Her diary was found and hidden by a friend of the family and later given back to Otto who decided to publish it. What we do not know is who made the call to report her. Throughout the years that have passed, everyone has wondered who made that anonymous phone call.Who was it that notified the Gestapo of the Frank family’s secret hiding place  in the annex above, what is now called, the Anne Frank House.

Various suspects have been accused throughout the years, including Willem van Maaren, a warehouse manager.

When the allegations were made toward van Maaren, all potential witnesses had already died, including the Nazi officer who took the call. Tonny Ahlers, a longtime friend of Otto Frank, was also suspected. Anton Ahlers, the son of Tonny, helped create Otto Frank’s biography in 2002, and he claimed his father was the one who reported the Frank family to the Gestapo.

A cleaning lady, Lena Hartog-van Bladeren, could have also reported the family in fear of her husband’s arrest as she had testified Jews lived in the building. During a 1948 investigation, other employees in the building that is known as the Anne Frank House said they were aware that the family was hidden in the secret annex, so they could be suspected of making the call as well.

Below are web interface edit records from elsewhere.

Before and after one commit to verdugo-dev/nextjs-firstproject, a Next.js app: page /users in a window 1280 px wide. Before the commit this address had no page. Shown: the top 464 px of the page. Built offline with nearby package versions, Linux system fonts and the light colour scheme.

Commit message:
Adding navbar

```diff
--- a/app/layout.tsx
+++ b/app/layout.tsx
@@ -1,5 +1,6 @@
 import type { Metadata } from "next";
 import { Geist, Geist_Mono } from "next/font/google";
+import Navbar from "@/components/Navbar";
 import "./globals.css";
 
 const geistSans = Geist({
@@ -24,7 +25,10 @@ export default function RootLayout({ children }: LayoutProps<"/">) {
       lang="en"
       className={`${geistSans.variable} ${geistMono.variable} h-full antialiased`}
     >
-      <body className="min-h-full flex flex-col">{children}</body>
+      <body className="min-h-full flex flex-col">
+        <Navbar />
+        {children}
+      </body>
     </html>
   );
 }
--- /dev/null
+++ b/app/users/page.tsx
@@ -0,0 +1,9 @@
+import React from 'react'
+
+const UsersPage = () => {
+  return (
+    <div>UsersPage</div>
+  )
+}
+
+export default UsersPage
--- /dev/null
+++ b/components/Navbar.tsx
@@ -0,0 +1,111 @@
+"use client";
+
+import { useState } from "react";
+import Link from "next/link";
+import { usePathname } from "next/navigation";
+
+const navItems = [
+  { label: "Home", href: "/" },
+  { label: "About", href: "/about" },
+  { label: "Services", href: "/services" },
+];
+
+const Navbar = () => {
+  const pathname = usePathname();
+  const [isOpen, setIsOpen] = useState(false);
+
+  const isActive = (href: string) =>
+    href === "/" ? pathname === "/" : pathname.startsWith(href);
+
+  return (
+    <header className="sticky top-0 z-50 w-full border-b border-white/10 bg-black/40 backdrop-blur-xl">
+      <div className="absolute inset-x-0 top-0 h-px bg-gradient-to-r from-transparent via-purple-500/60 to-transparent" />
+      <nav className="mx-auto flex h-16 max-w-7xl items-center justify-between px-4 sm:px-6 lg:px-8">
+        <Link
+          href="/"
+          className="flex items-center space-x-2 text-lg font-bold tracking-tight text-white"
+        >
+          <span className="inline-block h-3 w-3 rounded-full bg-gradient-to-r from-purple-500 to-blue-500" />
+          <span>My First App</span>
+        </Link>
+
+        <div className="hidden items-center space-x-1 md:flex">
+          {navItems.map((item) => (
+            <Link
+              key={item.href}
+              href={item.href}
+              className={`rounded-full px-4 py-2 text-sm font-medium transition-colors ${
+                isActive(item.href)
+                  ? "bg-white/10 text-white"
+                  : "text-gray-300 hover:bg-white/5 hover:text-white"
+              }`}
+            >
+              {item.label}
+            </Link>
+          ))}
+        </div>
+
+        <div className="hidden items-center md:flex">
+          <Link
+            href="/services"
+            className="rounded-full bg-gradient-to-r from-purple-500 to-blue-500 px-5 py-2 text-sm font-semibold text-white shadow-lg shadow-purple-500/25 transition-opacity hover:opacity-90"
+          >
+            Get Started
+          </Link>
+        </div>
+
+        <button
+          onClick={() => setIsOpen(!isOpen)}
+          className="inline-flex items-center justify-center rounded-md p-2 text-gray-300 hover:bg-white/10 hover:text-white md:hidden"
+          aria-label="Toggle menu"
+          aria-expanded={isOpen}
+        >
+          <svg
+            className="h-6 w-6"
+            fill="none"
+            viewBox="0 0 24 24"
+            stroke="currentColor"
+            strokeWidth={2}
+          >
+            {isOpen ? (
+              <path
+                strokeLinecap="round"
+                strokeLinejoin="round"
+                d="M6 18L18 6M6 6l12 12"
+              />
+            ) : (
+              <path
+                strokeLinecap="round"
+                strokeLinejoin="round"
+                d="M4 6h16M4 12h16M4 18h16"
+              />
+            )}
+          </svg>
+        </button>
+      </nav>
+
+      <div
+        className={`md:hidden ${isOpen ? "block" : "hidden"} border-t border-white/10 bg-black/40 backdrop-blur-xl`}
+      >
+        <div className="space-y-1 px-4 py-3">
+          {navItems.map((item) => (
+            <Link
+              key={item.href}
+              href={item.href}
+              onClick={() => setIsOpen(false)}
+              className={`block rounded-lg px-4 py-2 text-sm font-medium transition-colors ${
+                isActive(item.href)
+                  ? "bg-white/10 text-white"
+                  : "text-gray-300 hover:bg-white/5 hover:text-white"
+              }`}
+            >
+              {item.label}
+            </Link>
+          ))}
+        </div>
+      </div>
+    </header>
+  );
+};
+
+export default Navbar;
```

However, a recent study concluded that the Frank family may have been discovered by chance when the SD were looking into a case of ration card theft.

10. German Field Marshal Erwin Rommel’s Hidden Treasure

Nordafrika, Erwin Rommel mit Offizieren

Bundesarchiv – CC-BY SA 3.0

Treasures that have never been discovered are believed to have been hidden by German Field Marshal Erwin Rommel in an underwater cave during World War II. As one of the higher-profile German generals, he was so dedicated to the Nazi state that he tried to hide treasures when he feared the worst in 1944.

He was alleged to have given four SS divers six large steel ammunition crates that contained German treasures. These treasures included 4,401 pounds of gold bullion, silver, artwork, precious stones, and jewelry to be buried somewhere under the sea. While no one can be sure of its whereabouts, some people think it could be located in one of the many caverns located off Corsica’s eastern coast. The treasure is conservatively believed to be worth 20 million British pounds. Investigators from Great Britain claim they discovered a photo of a German soldier with his parents and it had a code on the back, which they think can lead them to the missing treasure of Rommel.

They said the coordinates suggest that it is just off Marana Beach, which is less than a mile from Corsica’s port Bastia.